AW: I always thought I would “make it” but as I got older I realized – it’s hard to keep going, it’s hard to not know if you’re going to “make it” anymore. But the thing that always keeps me going is the thought that I am doing this for people. And I can make things that they need to hear. If I keep focused on that, instead of money or fame, it keeps me going. I was put on this earth to touch people like this. Even if it’s just one or two, that means a lot to me.
AH: “ Pink Cloud” is a duet with Will Kimbrough. What is it like working with him?
AW: He is the most lovely person, and so generous. He comes into the studio and it’s like a party. His guitar playing is dramatic but as a person he’s so easygoing and he puts everyone around him at ease. He’s so gifted, and everybody talks about his guitar playing, but — he can really sing!
AH: At the end of the album, the hidden “Supernova” is a special treat, and a little different from the rest.
AW: That song is the kind of song that I really like the most. It may not connect with people as much, but that one is really right up my alley. I’d make a whole album of that kind of song. I’ve learned that that style of song is a little more difficult for people to grab ahold of easily, but that makes me love it even more. Initially I wasn’t even sure what it was about, until my mother died right before I recorded the album, and it hit me – that song is really about life and death and just how fragile life is. It’s a star that can explode or implode at any moment. And I wrote it with my dear friend, who’s so talented.
AH: Is that a direction for a future album?
AW: I’m not sure if I have a definite direction for the next album. I have a whole new album already written, and there’s a song on it that reminds me of that one. My muse just doesn’t want to obey the limits of really any kind of box!
AH: What’s it like working with Dave Coleman as your producer?
AW: He’s so talented, and he can pick up any instrument and make it sound exactly like whatever you were just vaguely describing, and he can get it exactly. And he also is really attentive to the way I want things to sound, I worked with some producers who are very strong willed, and that was cool too. But right now at this point in my career it’s so good to feel like I can take the reins a little, and he’s right there to pull it all together. I don’t want to minimize his role as a producer, but his personality is very relaxed and he’ll always ask how I hear it, how do I want it to sound, and that really works. He’s kind of like a magician in both his engineering abilities and in terms of his musicianship too.
AH: Is there anything you’d like fans to know?
AW: I want to remind people that hearing live music is a really special thing. With today’s technology and the way everything in the world happens so fast, I think people get tired and they forget. When I first moved to Nashville, I would remember every night thinking maybe I’m too tired, maybe I don’t want to go out. But I would go out, and every time, it would give me a jolt of something.

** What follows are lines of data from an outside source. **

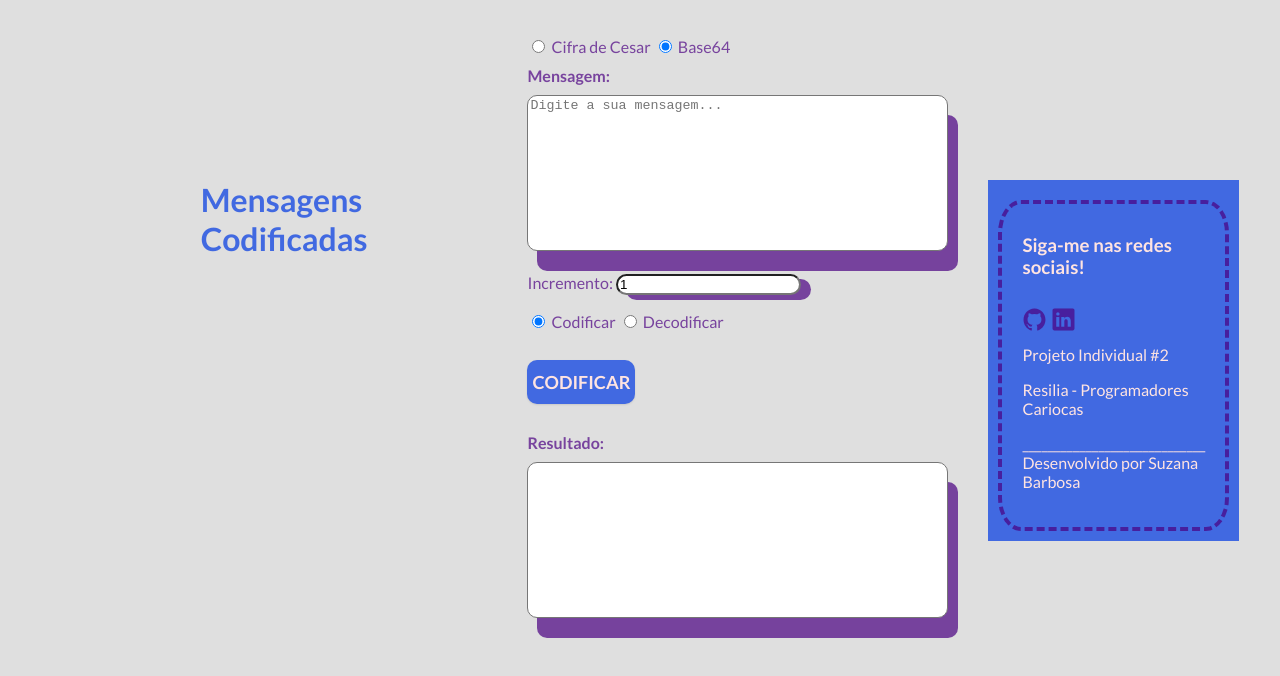
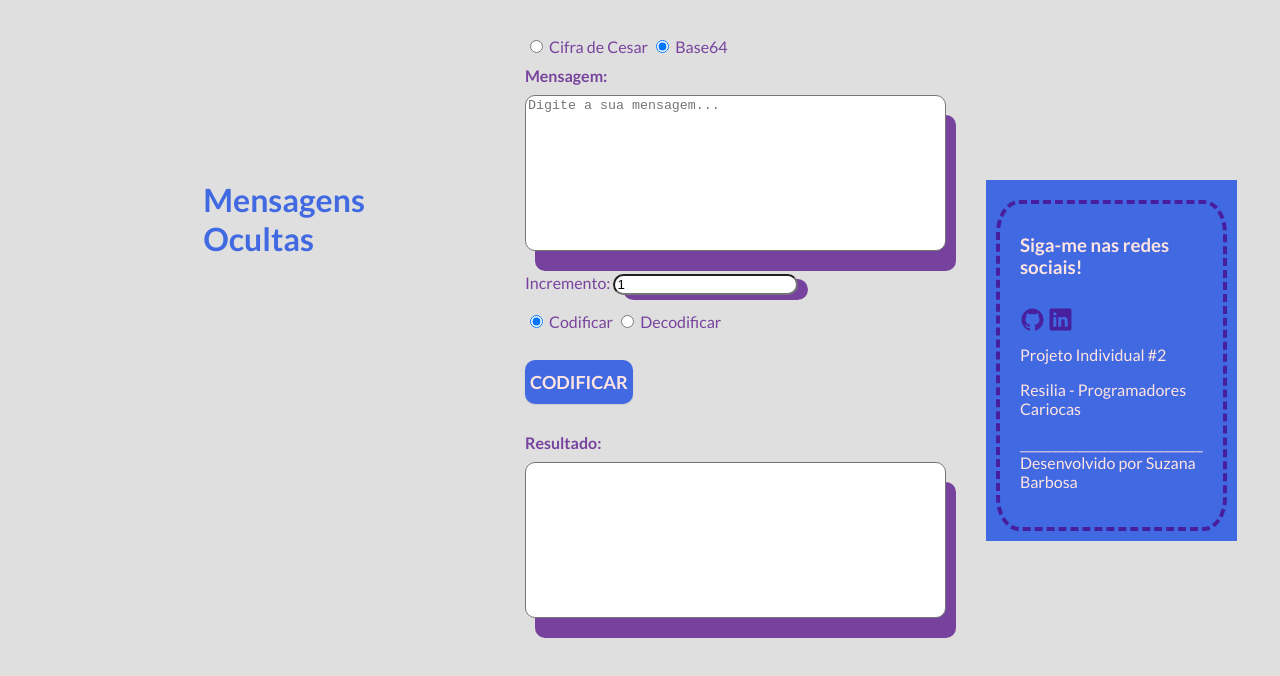
Before and after one commit to SuzBarbosa/codificador, a plain HTML site: page index.html in a window 1280 px wide. Drawn offline with nearby package versions, Linux system fonts and the light colour scheme.

Commit message:
Update index.html

```diff
--- a/index.html
+++ b/index.html
@@ -11,7 +11,7 @@
 
 <body>
     <header class="cabecalho">
-        <h1>Mensagens Codificadas</h1>
+        <h1>Mensagens Ocultas</h1>
     </header>
 
 <main>
```
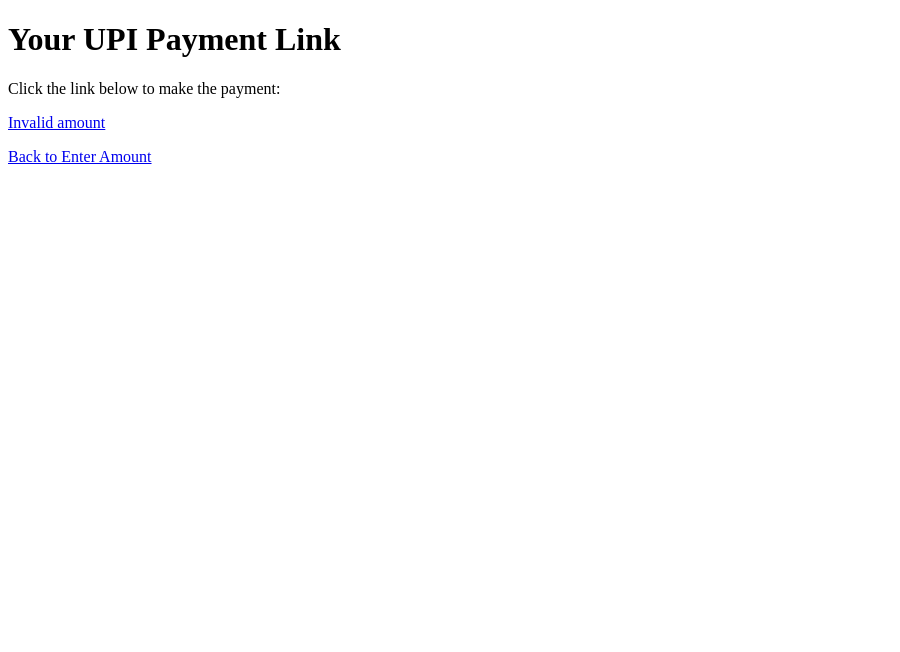
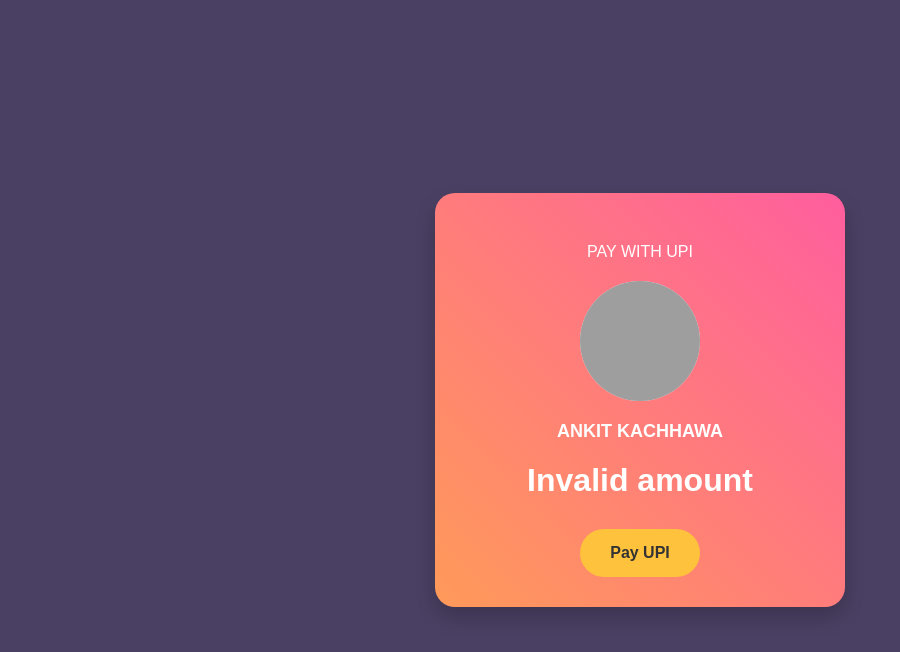
Before and after one commit to AnkitKachhawa1/amount, a plain HTML site: page convert.html in a window 1280 px wide. Shown: the whole page, without its empty margins (0-900 px from the left). Drawn offline with Linux system fonts and the light colour scheme; grey boxes are pictures that could not be loaded.

Commit message:
Update convert.html

```diff
--- a/convert.html
+++ b/convert.html
@@ -4,6 +4,74 @@
     <meta charset="UTF-8">
     <meta name="viewport" content="width=device-width, initial-scale=1.0">
     <title>UPI Payment Link</title>
+    <style>
+        body {
+            font-family: Arial, sans-serif;
+            background-color: #4a4063;
+            color: #ffffff;
+            display: flex;
+            justify-content: center;
+            align-items: center;
+            height: 100vh;
+            margin: 0;
+        }
+        .payment-card {
+            background: linear-gradient(45deg, #ff9a59, #ff5e9e);
+            border-radius: 20px;
+            padding: 30px;
+            text-align: center;
+            box-shadow: 0 10px 20px rgba(0, 0, 0, 0.2);
+            max-width: 350px;
+            width: 100%;
+        }
+        .success-icon {
+            font-size: 50px;
+            margin-bottom: 20px;
+        }
+        .profile-pic {
+            width: 120px;
+            height: 120px;
+            border-radius: 50%;
+            margin: 20px auto;
+            background-color: #f0f0f0;
+            overflow: hidden;
+        }
+        .profile-pic img {
+            width: 100%;
+            height: 100%;
+            object-fit: cover;
+        }
+        .name {
+            font-size: 18px;
+            font-weight: bold;
+            margin-bottom: 20px;
+        }
+        .amount {
+            font-size: 32px;
+            font-weight: bold;
+            margin-bottom: 30px;
+        }
+        .upi-link {
+            background-color: #ffc23c;
+            color: #333;
+            text-decoration: none;
+            padding: 15px 30px;
+            border-radius: 30px;
+            font-weight: bold;
+            display: inline-block;
+            transition: background-color 0.3s;
+        }
+        .upi-link:hover {
+            background-color: #ffd66b;
+        }
+        .back-link {
+            display: block;
+            color: #ccc;
+            text-decoration: none;
+            margin-top: 20px;
+            font-size: 14px;
+        }
+    </style>
     <script>
         function generateUPILink() {
             const urlParams = new URLSearchParams(window.location.search);
@@ -11,18 +79,24 @@
             if (amount) {
                 const upiLink = `upi://pay?pa=9510074375@UPI&pn=ANKIT&cu=INR&am=${amount}`;
                 document.getElementById('upiLink').href = upiLink;
-                document.getElementById('upiLink').textContent = `Pay ₹${amount} via UPI`;
+                document.getElementById('amount').textContent = `${amount} ₹`;
             } else {
-                document.getElementById('upiLink').textContent = 'Invalid amount';
+                document.getElementById('amount').textContent = 'Invalid amount';
             }
         }
         window.onload = generateUPILink;
     </script>
 </head>
 <body>
-    <h1>Your UPI Payment Link</h1>
-    <p>Click the link below to make the payment:</p>
-    <a id="upiLink" href="#">Loading...</a>
-    <p><a href="index.html">Back to Enter Amount</a></p>
+    <div class="payment-card">
+        <div class="success-icon"></div>
+        <p>PAY WITH UPI</p>
+        <div class="profile-pic">
+            <img src="https://m.media-amazon.com/images/I/51hMAuy02sL._AC_UY1100_.jpg" alt="Profile Picture">
+        </div>
+        <div class="name">ANKIT KACHHAWA</div>
+        <div class="amount" id="amount">Loading...</div>
+        <a id="upiLink" href="#" class="upi-link">Pay UPI</a>
+    </div>
 </body>
 </html>
```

In a way watching live music is like the best parts of attending church.
AH: What’s on the horizon for you?
AW: The album comes out January 25th. I’ve been to Europe, and now I’ll be touring in the US. I’ll be playing these songs, and bringing them to life. And at heart I’m a writer; I’m always toying with the idea of when I’ll get to record the next one!